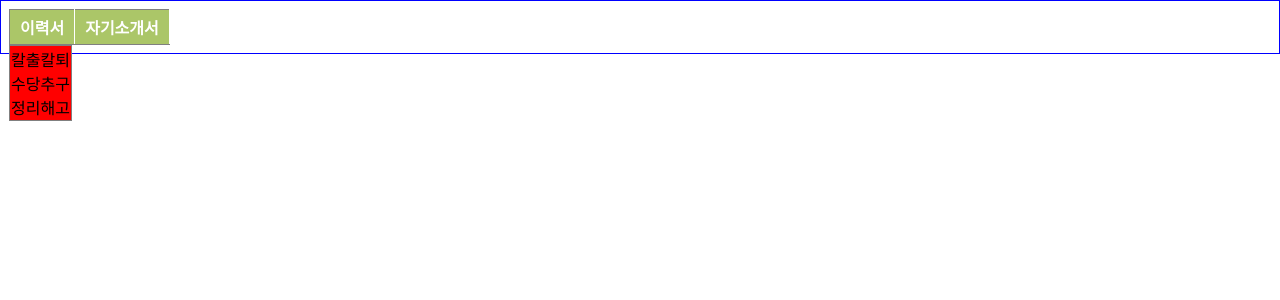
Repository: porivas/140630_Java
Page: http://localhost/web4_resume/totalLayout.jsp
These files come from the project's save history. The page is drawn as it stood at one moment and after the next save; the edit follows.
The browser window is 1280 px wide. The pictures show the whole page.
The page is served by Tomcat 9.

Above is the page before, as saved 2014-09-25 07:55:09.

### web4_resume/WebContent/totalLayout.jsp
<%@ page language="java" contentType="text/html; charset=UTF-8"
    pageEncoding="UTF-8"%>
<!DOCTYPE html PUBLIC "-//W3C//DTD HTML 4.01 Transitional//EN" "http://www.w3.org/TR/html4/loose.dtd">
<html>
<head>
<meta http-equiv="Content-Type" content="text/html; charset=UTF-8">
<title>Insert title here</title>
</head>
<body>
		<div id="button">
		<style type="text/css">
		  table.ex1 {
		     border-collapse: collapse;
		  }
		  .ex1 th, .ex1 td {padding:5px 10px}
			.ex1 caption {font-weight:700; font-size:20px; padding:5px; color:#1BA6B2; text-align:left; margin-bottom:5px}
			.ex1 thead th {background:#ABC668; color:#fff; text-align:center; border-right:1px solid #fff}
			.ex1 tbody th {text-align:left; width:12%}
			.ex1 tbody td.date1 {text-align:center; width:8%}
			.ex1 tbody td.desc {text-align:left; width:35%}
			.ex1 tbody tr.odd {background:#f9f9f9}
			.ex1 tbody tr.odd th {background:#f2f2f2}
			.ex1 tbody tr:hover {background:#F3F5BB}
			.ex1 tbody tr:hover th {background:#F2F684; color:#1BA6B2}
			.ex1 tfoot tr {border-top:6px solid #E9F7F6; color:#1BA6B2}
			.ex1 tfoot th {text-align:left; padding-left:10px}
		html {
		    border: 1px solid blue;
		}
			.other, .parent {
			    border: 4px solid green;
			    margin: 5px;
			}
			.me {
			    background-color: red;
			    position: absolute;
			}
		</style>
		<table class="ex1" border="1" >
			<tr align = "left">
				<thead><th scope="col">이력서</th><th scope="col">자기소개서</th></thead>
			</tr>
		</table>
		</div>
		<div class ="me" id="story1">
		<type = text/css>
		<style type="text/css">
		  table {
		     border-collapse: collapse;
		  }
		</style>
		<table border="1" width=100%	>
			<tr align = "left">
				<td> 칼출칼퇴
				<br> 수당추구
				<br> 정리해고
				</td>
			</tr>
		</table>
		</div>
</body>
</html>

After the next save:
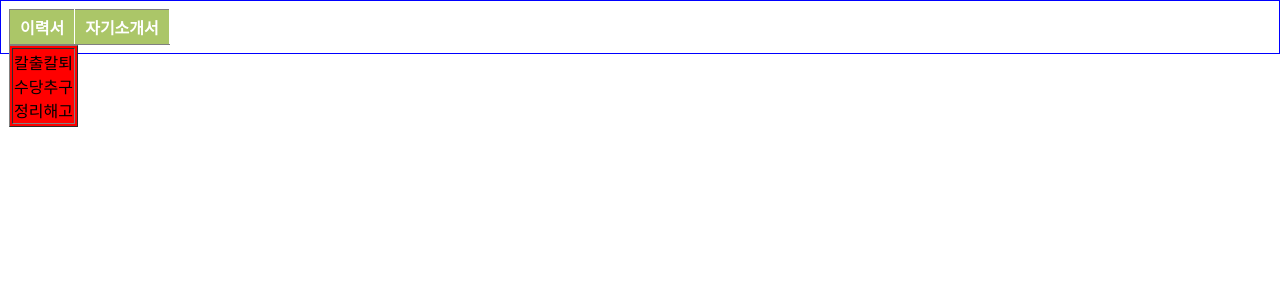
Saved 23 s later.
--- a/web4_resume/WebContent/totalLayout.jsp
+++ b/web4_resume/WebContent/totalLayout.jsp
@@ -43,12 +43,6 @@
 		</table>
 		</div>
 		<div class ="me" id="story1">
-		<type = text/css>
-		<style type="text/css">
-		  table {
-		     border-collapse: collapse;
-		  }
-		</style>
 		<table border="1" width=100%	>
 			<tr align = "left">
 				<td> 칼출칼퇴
::::::::::
- _Task item_:
What lines hold the string "padding"? Pick them out of the data.

- _Problem solution_:
		  .ex1 th, .ex1 td {padding:5px 10px}
			.ex1 caption {font-weight:700; font-size:20px; padding:5px; color:#1BA6B2; text-align:left; margin-bottom:5px}
			.ex1 tfoot th {text-align:left; padding-left:10px}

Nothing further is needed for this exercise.